- If your game has well-defined APIs or message systems for performing actions (a turn-based strategy game, a card game, a board game, or the like) you might be able to just harvest API calls or messages at a certain pinch point. (We did this for a card game for a handheld platform.)
- It's harder on some systems (less deterministic, threaded, or arbitrary timestep systems can be a pain) but it may be worth recording the data anyway; you can get "close enough" results for some uses.
A "replay" system based on these methods has a bunch of advantages:
- use it to reproduce crashes in a debug or otherwise instrumented build or environment;
- load replays under a profiling build and get performance or resource usage data;
- wire it into the game to provide "instant replay" functionality, maybe with a different camera or time step;
- set up an "attract mode" demoing gameplay if the user is sticking around doing nothing on a menu;
- put it on your build system as a smoke test: if I can play through this replay without crashing, it's more likely a good build;

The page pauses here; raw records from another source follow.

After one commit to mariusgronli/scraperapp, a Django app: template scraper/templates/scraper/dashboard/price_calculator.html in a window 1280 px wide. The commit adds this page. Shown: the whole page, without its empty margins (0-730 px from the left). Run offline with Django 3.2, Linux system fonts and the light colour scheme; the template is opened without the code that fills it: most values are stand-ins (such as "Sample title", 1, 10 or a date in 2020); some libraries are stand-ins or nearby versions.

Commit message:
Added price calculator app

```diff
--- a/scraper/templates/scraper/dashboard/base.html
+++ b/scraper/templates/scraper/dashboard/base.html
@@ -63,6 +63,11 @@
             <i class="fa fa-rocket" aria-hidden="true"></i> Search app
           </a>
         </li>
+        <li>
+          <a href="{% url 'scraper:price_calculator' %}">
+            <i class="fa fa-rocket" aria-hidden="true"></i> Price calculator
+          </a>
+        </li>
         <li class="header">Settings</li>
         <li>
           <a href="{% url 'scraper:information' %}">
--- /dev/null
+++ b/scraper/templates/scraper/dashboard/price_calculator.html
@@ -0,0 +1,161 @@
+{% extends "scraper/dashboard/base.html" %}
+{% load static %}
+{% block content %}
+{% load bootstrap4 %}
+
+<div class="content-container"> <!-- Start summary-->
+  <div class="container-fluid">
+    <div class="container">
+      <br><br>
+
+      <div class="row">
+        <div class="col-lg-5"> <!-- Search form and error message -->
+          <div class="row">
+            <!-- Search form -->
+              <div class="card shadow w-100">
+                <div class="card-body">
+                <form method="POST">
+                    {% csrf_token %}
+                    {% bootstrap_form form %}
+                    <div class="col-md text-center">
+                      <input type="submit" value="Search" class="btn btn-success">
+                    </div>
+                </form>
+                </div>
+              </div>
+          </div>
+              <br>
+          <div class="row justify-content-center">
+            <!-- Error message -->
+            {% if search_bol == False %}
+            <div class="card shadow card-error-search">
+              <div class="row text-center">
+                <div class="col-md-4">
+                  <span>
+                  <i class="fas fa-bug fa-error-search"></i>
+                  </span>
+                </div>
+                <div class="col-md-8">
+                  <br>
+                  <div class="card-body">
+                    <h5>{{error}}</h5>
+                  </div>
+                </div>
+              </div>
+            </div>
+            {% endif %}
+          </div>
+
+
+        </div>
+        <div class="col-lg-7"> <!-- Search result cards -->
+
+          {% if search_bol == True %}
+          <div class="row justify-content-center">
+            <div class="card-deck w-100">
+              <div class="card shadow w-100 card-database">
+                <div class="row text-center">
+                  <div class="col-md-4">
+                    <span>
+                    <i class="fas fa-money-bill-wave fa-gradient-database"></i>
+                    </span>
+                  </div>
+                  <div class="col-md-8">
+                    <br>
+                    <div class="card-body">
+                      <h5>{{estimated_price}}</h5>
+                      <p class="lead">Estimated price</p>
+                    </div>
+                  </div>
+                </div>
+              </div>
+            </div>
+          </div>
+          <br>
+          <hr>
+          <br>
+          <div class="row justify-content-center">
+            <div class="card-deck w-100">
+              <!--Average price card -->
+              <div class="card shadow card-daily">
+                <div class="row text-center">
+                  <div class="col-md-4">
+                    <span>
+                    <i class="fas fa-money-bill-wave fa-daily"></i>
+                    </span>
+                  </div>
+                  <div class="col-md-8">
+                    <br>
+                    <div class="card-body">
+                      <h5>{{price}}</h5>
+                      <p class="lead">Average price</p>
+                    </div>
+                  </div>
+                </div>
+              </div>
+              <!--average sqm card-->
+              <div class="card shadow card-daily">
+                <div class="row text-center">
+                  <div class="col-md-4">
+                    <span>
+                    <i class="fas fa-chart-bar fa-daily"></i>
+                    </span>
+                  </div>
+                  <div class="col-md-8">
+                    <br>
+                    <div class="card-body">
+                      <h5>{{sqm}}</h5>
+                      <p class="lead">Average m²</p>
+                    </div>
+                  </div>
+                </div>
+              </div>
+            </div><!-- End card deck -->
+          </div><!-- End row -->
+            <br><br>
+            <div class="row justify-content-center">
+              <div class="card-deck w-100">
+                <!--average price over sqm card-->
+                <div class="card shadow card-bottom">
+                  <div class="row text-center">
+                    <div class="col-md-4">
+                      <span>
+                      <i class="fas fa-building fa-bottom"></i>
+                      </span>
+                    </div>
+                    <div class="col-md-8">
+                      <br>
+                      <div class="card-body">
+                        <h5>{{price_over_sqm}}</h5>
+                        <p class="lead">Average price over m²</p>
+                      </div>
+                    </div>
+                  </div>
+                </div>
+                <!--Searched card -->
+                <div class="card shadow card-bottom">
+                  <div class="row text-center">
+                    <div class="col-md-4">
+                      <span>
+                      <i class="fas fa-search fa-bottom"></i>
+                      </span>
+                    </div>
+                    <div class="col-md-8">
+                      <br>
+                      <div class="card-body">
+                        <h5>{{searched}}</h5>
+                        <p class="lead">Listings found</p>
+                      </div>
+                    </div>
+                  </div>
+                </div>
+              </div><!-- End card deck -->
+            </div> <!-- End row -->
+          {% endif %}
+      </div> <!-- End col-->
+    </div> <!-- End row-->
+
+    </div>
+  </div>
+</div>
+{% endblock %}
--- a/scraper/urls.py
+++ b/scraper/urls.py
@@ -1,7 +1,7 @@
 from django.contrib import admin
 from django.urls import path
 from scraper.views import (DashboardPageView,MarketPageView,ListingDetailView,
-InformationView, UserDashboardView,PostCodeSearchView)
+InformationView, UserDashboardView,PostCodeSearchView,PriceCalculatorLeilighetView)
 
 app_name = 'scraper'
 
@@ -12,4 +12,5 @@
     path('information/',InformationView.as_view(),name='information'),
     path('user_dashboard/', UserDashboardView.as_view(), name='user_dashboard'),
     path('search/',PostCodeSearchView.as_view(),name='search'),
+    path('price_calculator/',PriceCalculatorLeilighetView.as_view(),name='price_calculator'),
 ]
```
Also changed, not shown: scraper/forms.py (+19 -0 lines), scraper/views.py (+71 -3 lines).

- watch examples of people playing to see what they did and didn't do.
Wire in random input rather than a recorded stream, and you've got a great monkey test that you can leave soaking overnight or whenever your development machines are idle.
Next, do some event recording. For a hypothetical FPS, start with something like "time T: X killed Y at point Z with weapon W": put it in a log.
Once you have some data being collected, figure out how to automate collection. It doesn't have to be elegant during development:
- connect to an SQL server and insert rows,
- fire and forget UDP packets at some simple syslog-ish server,
- e-mail the log the next time the game boots,
- just wrap the executable in a shell script or batch file that renames and copies a .log file to a common shared drive,
- (later, for production builds) use Windows Error Reporting or a similar service to collect crash data...
Doesn't really matter, as long as you can gather data.
Now extend it: gather crash dumps, stack traces, and input or event recordings. Add more events, and more data sources:
- sample the player position or hand every 10 seconds, plot it on a map -- "hey, no-one's using this corner that I spent a week modeling, time to put a powerup there"
getFreeMemoryBytes() every half-minute
- take a photo or a video of what the user is doing via a webcam (great for automated usability testing -- only with user permission and understanding, of course)
- grab system info (again, with user permission)
The "plot it on a map" thing can get really awesome after a while: envision an aerial view of an RTS or FPS map. Put a slider on it, representing time since start of game. Select an event type ("got gold", "killed someone", whatever). Select a data set: maybe one game, maybe 500 games over the last few months. Start pulling the slider to the right and watch the activity pop onto the map.
And if you can't find good libs to help you with this stuff (there are quite a few here and there, though!), consider rolling your own: it's a good learning experience, and it doesn't need to be particularly elegant to be useful.
Get the data, you'll figure out what to do with it. =)